NEXT LUNCHEON MEETING

  DATE: WEDNESDAY,
13 DECEMBER 2017
  TIME: 11:30AM - 1:30PM
  MEETING PLACE: LA CUMBRE
COUNTRY CLUB
4015 Via Laguna
Santa Barbara, California
  SPEAKER: TBA.
  Please bring a plant for the plant exchange!

 
ACTIVE DAY MEETING

  None scheduled this month, see last article of COMPOST for opportunity to volunteer on a beautification project this Monday, Nov 27.

 


PAST MEETING SPEAKER: Dr. Bill Black,
Garden Club Member

TOPIC: Cannabis - How It's both a Medicine and a Recreational Drug.

Dr. Black provided a slide show and description of the endocannabinoid system (ECS) which binds to cannabinoid receptors that are expressed throughout the central nervous system. He discussed the molecular descriptions of Cannabidiol (CBD) vs Tetrahydrocannabinol (THC) and how those affect the cannabidoid receptors.

Map of Guatamala and Belize

Bill also talked about trichromes, the tiny crystals that cover the leaves and buds of cannabis, which are factories of cannabinoidss, terpenes, and flavinoids.

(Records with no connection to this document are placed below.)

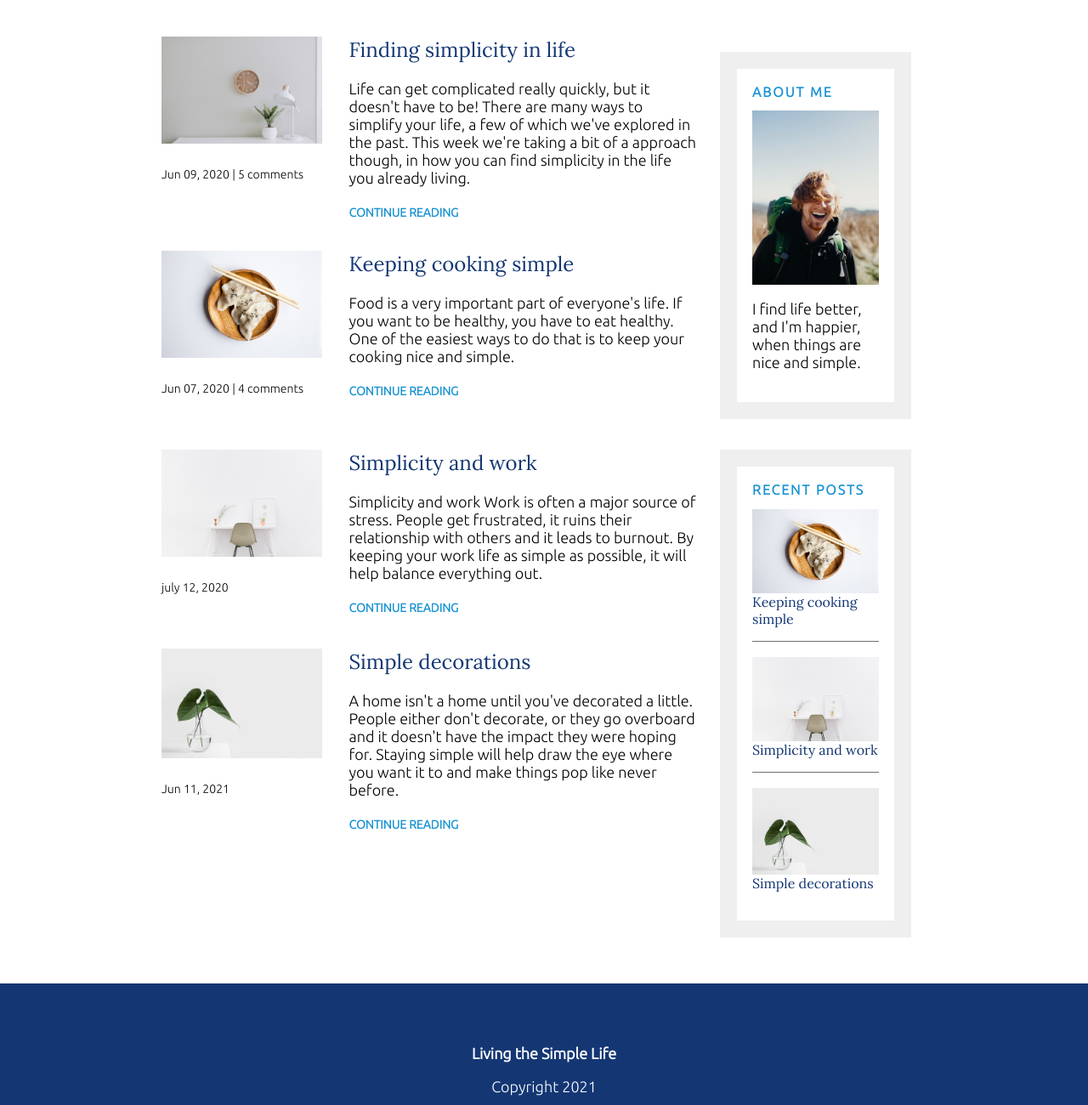
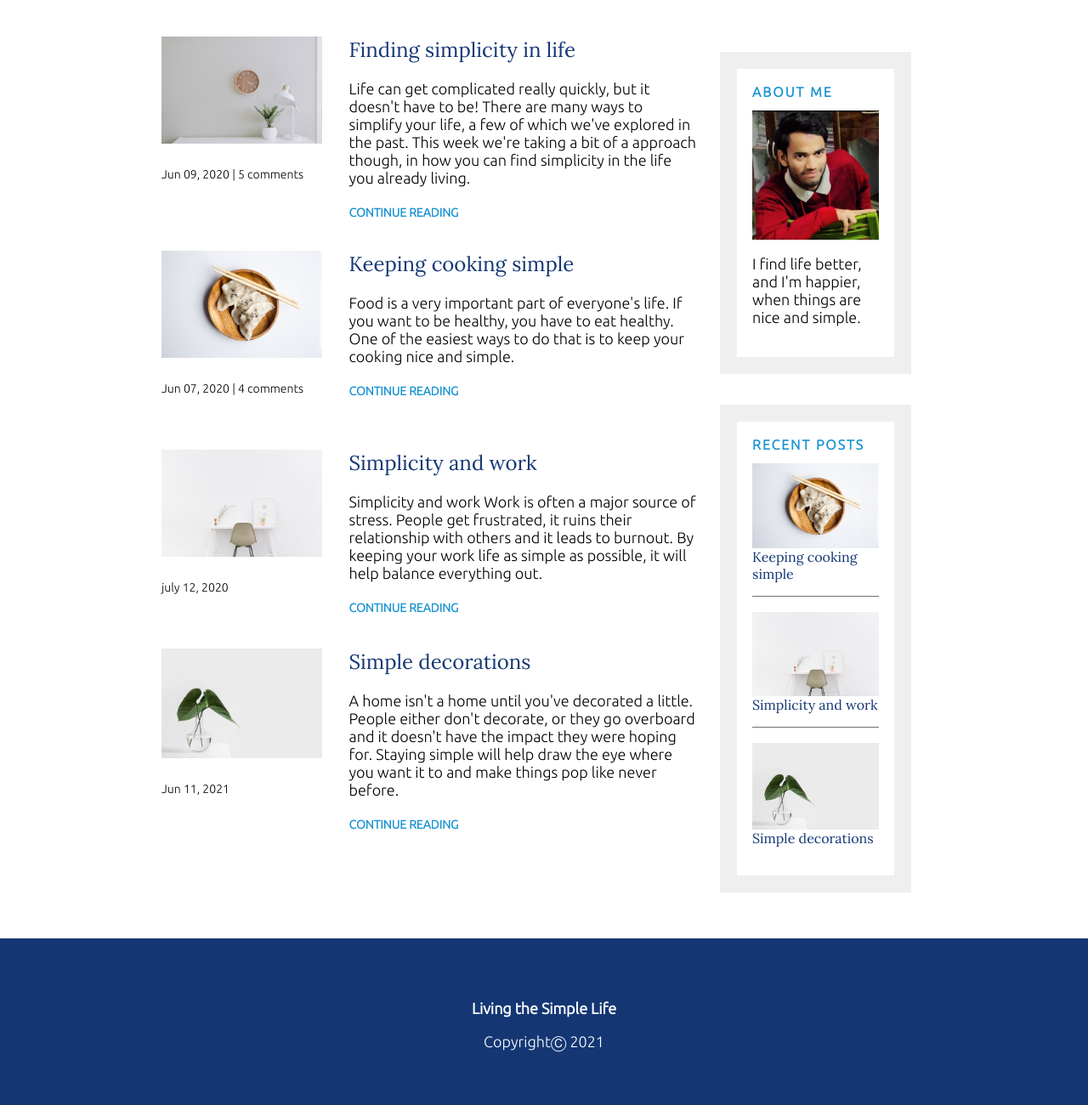
Before and after one commit to faishal882/Oliveblog, a plain HTML site: page recent-posts.html in a window 1280 px wide. Shown: the part 140-1440 px from the top of the page at 85% size. Drawn offline with Linux system fonts and the light colour scheme.

Commit message:
updated photo

```diff
--- a/recent-posts.html
+++ b/recent-posts.html
@@ -111,8 +111,8 @@
         <div class="sidebar-widget">
           <h2 class="widget-title">ABOUT ME</h2>
           <img
-            src="images/A traveller.jpg"
-            alt="A traveller"
+            src="images/faishal.jpg"
+            alt="faishal manzar"
             class="widget-image"
           />
           <p class="widget-body">
@@ -151,7 +151,7 @@
 
     <footer>
       <p><strong>Living the Simple Life</strong></p>
-      <p>Copyright 2021</p>
+      <p>Copyright&#9400; 2021</p>
     </footer>
   </body>
 </html>
```
Also changed, not shown: about-me.html (+2 -2 lines), index.html (+2 -2 lines), images/A traveller.jpg (deleted), images/faishal.jpg (added).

trichomes on a bud

Many other types of plants besides cannabis produce trichomes, including many aromatic herbs like mint and rosemary. These plants produce essential oils in their trichomes which are used to deter insects and protect the plants from other stressors, just like cannabis plants!

trichomes close-up

Bill also spoke briefly about terpenes. Terpenes are compounds that contribute to the flavor and scent of marijuana. While you may not know what terpenes are, you’ve certainly smelt them. Terpenes are the aromatic oils that cause many of the different scents and flavors in marijuana. They’re responsible for smells ranging from earthy to fruity, citrusy to pine, and everything in between.

Terpenes are not just found in marijuana. They are actually very common in plants and essential oils. They give characteristic scents and flavors to plants like basil, sage, hops, sandalwood, lavender, and cloves. Terpenes are responsible for most of the scents in perfumes, candles, and incense too.

Terpenes are known to interact with THC and CBD, the main active compounds in marijuana. But research is showing that terpenes actually have effects of their own. The wide-ranging effects of terpenes include reducing inflammation, relieving pain, and aiding with sleep. Medical and recreational users alike can enjoy the diverse effects of terpenes. In the future, terpenes could become a key factor in matching users with their ideal strain. Since there are over 200 different terpenes in cannabis alone, they are still poorly understood and much about them remain to be uncovered.

The science behind cannabis use is relatively immature due to the government including cannabis as a schedule 1 drug. Now the science is beginning to develop rapidly. There are many articles online. Here are a few which deal with various issues associated with cannabis:
Trichomes: The Complete Guide
What Are Trichomes and Why Do They Exist on Cannabis?
Marijuana and ADHD
THC vs. CBD: What’s The Difference?
What Are The Medical Benefits of Marijuana?
10 Facts About Cannabidiol (CBD)
The Science and Benefits of Terpenes

Submitted by
Ray Kolbe

CLUB BUSINESS

Holiday Luncheon Invitation

Submitted by
Ray Kolbe
from information reveived from
Christine Gress

Ray Kolbe has undertaken a project in Carpinteria: The Santa Monica Creek Trail Beautification Project.

Santa Monica Creek Trail Project area

The beautification project is designed to improve habitat for pollinators. This year the first section, beginning at Via Real and ending just past the El Carro Lane entrance, will undergo soil improvement, seeding, and plantings of predominantly native species of wildflowers and shrubs. This project is all volunteer and donations. So far, the project has received generous donations from S & S Seeds (native wildflower seeds), the Men’s Garden Club of Santa Barbara (committment for additional seeds), Agromin (compost), Yes Yes Nursery (native plants), Abe Nursery (native plants), and Seaside Nursery (native plants). We are working to acquire donations for additional shrubs and plants.

On Monday, November 27, volunteers are needed to begin conditioning the soil. We'll be loosening the soil with picks, shovels, and rakes. It's important to break up the soil before applying compost for maximum benefit. This is an opportunity to help beautify the community. Volunteer by attending this event, or by calling Ray Kolbe at (805) 705-3429 for more information.

  • When: Monday, November 27, 9am
  • Where: End of El Carro Lane, at Santa Monica Creek trail entrance, Carpinteria
  • What: Soil conditioning
  • Bring: Gloves, shovel, pick, and rake

Submitted by
Ray Kolbe